_Task description_. If a line in the entries below includes "services", show that line.

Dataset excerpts
-- Opening Marker --
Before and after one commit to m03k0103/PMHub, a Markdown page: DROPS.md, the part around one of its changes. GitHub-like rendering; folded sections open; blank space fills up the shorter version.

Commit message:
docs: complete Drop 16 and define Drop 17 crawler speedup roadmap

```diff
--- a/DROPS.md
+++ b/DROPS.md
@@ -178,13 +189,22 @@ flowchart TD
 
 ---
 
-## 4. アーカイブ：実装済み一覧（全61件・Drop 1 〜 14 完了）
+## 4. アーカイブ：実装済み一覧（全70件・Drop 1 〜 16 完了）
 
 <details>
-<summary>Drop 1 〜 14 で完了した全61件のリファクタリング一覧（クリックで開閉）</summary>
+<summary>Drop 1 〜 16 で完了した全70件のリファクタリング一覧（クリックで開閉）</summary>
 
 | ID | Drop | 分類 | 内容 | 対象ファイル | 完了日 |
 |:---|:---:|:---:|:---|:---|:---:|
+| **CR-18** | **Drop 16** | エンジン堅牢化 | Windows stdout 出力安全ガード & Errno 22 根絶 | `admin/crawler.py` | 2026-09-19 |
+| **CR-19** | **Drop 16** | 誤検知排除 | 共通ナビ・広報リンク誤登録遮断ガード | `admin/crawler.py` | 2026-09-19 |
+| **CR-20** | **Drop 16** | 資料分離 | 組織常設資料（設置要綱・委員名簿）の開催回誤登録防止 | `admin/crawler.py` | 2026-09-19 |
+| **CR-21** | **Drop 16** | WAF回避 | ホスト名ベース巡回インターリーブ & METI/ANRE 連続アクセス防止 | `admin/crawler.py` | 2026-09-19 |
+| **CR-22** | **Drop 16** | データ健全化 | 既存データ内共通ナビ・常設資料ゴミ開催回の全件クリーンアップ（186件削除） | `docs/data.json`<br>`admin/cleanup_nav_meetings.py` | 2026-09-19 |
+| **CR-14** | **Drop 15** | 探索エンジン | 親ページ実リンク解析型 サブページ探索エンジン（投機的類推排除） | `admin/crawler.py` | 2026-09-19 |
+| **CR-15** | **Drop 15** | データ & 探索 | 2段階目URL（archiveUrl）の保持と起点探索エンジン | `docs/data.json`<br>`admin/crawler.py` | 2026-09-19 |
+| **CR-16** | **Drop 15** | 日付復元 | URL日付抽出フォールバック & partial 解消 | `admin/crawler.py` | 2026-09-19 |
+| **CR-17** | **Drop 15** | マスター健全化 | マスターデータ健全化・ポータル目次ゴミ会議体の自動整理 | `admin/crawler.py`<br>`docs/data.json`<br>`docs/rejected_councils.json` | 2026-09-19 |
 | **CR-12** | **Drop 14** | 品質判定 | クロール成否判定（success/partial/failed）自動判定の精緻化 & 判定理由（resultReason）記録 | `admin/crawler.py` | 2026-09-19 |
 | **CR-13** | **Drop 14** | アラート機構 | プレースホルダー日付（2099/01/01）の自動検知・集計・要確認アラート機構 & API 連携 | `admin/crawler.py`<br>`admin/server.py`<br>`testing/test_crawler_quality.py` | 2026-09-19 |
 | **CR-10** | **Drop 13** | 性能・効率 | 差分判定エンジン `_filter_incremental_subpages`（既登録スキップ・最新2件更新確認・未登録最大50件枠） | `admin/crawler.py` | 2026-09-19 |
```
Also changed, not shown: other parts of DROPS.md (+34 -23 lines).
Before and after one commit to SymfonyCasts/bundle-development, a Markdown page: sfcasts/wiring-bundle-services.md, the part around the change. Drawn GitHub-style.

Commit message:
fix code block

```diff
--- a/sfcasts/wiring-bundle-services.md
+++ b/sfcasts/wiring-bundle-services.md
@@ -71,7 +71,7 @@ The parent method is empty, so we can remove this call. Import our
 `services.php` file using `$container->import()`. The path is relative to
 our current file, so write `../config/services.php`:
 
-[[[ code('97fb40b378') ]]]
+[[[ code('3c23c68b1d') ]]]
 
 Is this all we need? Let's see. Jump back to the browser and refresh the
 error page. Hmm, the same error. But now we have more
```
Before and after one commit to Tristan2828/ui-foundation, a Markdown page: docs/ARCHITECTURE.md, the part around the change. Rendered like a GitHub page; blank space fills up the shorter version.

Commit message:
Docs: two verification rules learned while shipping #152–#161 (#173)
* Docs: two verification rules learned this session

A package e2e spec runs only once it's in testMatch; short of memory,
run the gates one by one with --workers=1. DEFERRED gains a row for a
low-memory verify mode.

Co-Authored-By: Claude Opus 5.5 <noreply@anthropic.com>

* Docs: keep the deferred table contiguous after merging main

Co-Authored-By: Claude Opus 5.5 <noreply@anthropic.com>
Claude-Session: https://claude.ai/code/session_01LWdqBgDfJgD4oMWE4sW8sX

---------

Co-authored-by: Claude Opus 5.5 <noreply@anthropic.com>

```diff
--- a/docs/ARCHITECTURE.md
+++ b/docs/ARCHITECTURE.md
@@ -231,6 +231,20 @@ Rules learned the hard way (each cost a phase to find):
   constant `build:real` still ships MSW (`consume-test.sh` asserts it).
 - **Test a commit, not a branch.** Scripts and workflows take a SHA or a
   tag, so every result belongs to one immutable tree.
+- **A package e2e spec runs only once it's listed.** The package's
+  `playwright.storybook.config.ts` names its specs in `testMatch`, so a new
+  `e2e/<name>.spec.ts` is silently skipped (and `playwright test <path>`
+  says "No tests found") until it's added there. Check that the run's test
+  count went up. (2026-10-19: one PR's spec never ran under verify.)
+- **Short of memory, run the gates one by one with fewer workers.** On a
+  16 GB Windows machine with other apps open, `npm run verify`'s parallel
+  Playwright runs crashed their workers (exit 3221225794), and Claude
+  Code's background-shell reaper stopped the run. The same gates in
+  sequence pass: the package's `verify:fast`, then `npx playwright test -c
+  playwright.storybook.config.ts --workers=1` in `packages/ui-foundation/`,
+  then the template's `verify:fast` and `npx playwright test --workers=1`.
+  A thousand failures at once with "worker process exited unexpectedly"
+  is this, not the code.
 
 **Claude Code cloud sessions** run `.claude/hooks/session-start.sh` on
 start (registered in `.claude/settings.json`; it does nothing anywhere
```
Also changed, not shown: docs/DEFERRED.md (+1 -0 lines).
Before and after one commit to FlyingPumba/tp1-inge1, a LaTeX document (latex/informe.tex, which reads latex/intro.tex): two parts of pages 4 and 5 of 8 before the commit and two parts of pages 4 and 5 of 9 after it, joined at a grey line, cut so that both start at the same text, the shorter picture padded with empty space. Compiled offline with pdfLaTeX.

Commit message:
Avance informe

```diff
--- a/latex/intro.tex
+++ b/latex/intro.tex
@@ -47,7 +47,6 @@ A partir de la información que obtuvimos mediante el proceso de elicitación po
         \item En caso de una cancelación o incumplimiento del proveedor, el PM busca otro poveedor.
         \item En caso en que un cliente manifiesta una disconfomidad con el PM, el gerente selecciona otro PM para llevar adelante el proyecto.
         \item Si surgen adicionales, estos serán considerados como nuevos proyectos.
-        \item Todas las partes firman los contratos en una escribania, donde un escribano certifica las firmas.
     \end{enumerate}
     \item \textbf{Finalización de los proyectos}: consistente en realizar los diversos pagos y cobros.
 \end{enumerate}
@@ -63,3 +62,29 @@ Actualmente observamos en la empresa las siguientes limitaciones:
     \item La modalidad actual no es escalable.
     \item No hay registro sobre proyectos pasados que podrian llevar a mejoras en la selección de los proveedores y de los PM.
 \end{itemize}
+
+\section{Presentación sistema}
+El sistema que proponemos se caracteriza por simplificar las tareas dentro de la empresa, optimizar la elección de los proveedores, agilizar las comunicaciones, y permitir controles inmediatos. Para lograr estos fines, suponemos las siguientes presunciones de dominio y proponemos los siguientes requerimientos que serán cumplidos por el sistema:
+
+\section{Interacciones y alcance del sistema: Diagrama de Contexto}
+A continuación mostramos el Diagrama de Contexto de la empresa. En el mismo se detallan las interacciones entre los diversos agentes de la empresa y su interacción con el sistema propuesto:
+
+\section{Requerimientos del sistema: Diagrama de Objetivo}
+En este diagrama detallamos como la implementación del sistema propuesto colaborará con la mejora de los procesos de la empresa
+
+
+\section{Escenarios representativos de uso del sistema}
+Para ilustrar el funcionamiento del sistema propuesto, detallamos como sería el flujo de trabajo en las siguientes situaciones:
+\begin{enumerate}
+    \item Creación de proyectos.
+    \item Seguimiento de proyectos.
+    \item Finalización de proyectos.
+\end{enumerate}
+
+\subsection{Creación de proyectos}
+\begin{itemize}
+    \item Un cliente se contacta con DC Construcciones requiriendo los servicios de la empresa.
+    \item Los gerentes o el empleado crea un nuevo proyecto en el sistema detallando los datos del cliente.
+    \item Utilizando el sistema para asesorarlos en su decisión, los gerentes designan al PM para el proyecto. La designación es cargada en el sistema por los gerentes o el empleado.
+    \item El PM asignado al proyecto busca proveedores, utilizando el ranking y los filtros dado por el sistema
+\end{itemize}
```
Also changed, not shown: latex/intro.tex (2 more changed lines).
-- Closing Marker --
_Result of the task_.
Before and after one commit to SymfonyCasts/bundle-development, a Markdown page: sfcasts/wiring-bundle-services.md, the part around the change. Drawn GitHub-style.
--- a/sfcasts/wiring-bundle-services.md
+++ b/sfcasts/wiring-bundle-services.md
 `services.php` file using `$container->import()`. The path is relative to
 our current file, so write `../config/services.php`:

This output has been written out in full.